EPSTEIN JOSLIN Architects, Inc. offers a responsiveness to our clients that only a modest sized firm can achieve, and a depth of experience produced by over 25 years of creating “public spaces and private places” for prominent private and institutional clients. We seek to create "places of distinction with people at the core- one project at a time."
Established in 2002, the firm’s architecture and planning practice focuses on cultural, religious, educational, commercial and custom residential work. Recent projects include:
With our team and in our former practices our design work has been published extensively and has received more than 70 local, regional and national design awards, including five National AIA Honor Awards.
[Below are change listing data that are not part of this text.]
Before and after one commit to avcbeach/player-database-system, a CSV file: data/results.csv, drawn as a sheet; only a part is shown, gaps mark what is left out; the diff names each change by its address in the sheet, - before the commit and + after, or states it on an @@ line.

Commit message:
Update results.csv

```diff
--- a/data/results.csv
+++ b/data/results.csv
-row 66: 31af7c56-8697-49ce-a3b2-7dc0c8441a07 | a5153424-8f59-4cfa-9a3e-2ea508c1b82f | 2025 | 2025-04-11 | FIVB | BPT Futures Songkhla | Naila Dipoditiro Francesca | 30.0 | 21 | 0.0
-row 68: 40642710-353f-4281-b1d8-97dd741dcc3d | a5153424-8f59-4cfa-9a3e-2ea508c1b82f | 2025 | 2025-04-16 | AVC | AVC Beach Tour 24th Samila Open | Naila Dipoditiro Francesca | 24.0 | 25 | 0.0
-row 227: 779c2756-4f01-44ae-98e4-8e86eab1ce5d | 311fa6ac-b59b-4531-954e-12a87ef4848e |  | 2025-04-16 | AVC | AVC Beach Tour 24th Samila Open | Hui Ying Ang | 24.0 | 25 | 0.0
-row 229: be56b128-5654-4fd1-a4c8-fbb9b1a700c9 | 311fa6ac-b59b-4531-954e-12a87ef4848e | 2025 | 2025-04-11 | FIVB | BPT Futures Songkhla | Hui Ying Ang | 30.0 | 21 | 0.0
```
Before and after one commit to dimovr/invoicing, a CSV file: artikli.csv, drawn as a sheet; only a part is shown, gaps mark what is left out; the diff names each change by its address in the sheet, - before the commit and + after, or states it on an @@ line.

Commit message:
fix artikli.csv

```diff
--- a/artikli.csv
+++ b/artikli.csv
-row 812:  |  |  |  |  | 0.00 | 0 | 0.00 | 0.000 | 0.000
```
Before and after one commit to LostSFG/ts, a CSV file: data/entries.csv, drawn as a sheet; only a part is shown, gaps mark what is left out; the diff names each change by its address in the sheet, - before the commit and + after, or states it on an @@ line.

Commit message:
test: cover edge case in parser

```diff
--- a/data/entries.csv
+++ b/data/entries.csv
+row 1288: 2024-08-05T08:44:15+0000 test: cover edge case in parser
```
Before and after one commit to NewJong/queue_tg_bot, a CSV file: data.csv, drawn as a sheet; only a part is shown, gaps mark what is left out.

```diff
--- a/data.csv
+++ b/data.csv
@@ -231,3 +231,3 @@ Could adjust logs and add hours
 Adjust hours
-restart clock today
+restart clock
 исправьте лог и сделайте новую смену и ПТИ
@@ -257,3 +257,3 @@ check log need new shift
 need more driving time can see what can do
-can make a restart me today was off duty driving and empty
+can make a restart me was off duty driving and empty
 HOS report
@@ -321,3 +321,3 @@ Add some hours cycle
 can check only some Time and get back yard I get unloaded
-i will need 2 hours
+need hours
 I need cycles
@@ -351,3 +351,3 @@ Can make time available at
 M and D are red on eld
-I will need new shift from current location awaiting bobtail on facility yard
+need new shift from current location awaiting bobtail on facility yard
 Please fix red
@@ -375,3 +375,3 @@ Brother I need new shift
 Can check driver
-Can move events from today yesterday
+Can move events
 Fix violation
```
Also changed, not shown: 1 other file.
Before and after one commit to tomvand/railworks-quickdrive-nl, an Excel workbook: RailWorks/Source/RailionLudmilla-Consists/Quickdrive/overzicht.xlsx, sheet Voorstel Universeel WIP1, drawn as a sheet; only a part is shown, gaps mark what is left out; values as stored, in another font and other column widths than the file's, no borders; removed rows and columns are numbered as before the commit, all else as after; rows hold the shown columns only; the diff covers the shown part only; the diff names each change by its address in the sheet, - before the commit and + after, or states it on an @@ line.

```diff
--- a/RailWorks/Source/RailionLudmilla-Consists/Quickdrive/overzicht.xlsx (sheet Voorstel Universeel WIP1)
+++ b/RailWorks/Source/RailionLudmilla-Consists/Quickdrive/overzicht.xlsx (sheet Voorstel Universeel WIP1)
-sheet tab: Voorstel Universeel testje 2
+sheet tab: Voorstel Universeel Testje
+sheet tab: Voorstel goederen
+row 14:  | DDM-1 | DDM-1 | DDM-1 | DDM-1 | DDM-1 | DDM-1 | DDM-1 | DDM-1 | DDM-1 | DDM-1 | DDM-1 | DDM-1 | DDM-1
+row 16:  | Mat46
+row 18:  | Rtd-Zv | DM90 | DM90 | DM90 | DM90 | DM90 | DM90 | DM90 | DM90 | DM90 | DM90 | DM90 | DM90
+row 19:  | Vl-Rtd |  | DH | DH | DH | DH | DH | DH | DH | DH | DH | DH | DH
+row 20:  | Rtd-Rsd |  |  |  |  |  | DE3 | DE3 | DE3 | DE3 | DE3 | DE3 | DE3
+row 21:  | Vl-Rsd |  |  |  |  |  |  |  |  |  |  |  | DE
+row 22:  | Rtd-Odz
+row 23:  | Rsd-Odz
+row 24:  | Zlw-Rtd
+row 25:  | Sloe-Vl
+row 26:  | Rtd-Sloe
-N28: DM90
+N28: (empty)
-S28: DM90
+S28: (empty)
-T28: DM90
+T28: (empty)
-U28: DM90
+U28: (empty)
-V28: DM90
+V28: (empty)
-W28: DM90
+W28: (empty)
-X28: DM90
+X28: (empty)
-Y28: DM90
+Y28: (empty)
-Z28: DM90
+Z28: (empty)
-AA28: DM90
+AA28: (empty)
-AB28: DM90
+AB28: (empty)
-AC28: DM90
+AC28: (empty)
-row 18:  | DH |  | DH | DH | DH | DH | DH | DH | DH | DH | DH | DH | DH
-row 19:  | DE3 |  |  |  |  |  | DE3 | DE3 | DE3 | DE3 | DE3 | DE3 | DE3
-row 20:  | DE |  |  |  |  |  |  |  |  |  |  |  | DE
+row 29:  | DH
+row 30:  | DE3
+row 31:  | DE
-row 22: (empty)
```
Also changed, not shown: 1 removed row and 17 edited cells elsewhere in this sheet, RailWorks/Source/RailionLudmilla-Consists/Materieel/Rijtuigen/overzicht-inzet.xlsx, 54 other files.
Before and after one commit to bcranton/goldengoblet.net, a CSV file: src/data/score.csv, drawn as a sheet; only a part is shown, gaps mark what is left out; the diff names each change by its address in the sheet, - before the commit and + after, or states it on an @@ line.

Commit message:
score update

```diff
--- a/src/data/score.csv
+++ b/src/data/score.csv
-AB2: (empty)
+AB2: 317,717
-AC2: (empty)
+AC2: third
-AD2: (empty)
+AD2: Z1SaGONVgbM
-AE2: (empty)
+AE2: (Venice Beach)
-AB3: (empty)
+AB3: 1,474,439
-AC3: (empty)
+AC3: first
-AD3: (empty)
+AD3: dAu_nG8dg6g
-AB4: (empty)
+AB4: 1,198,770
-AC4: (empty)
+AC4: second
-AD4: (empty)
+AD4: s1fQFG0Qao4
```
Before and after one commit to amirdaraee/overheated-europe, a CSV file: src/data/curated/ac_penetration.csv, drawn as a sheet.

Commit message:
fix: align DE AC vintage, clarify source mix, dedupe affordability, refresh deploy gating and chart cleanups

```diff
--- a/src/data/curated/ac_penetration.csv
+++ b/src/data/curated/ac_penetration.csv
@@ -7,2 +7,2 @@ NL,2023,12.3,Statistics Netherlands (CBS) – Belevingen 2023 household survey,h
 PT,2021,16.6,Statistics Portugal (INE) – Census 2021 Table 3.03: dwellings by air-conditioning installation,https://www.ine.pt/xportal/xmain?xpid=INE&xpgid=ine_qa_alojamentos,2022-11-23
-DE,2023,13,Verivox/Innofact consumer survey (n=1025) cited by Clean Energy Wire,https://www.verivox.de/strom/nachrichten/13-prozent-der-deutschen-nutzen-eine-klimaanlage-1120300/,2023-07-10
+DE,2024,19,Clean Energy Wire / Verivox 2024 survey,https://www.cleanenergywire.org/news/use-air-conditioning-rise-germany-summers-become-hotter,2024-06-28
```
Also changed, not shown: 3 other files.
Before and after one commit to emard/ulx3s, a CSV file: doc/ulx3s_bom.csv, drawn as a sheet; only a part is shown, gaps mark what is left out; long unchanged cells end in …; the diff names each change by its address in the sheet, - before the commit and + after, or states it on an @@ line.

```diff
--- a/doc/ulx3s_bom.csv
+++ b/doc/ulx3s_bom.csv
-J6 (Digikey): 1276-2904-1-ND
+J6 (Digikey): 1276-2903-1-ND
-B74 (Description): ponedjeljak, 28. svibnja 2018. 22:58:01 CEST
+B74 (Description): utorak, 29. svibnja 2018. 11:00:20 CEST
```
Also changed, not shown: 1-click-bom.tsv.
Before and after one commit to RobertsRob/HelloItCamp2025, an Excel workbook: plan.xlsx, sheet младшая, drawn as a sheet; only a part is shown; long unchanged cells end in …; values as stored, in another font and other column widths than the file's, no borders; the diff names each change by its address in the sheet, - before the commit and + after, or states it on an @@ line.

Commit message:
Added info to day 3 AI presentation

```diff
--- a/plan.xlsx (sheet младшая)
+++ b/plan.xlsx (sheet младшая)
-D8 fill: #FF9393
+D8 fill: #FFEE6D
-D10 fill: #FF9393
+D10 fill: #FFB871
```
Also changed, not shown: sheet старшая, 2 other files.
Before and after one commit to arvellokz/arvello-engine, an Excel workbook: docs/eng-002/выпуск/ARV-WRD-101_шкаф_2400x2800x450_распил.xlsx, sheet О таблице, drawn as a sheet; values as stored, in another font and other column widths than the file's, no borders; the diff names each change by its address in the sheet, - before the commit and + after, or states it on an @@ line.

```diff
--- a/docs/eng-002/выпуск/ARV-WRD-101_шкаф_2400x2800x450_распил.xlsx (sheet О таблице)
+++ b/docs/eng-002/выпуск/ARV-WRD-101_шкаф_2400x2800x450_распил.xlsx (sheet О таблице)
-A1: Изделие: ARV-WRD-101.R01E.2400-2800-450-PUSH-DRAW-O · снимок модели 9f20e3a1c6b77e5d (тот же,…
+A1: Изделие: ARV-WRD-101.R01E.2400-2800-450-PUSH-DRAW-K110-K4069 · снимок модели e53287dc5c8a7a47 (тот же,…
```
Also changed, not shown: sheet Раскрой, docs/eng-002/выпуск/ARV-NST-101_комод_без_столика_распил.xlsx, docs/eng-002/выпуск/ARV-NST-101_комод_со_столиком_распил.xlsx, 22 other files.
ALAN’S experience designing community, educational and gathering places for such distinguished organizations as The Boston Symphony Orchestra, Lincoln Center for the Performing Arts, DreamWorks SKG, The Walt Disney Company, Phillips Exeter Academy, The Lawrenceville School, Babson College, Bowdoin College, Trinity College, and Williams College brings a creative and interactive approach that shapes environments to reflect the unique character of their cultural and academic institutions and those who live and work within them.
DEBORAH’S passion for materials, color, and composition produces finely crafted, specialty design work. To support this she has developed extensive collaborative relationships with craftspeople and artists.
RAY’S commitment to the integration of sustainable solutions into projects at all scales extends from planning through construction. A LEED-Accredited Professional, he enjoys facilitating the process, and is informed by professional experience with clients such as University of British Columbia, M.I.T., Middlebury College and the National Park Service; and community involvement with organizations such as West Roxbury Saves Energy.
TOGETHER our work is informed by a deep conviction that the social and personal needs of man/woman should be at the center of the act of building, and that architecture should seek a gracious neighborliness with its natural and human surroundings.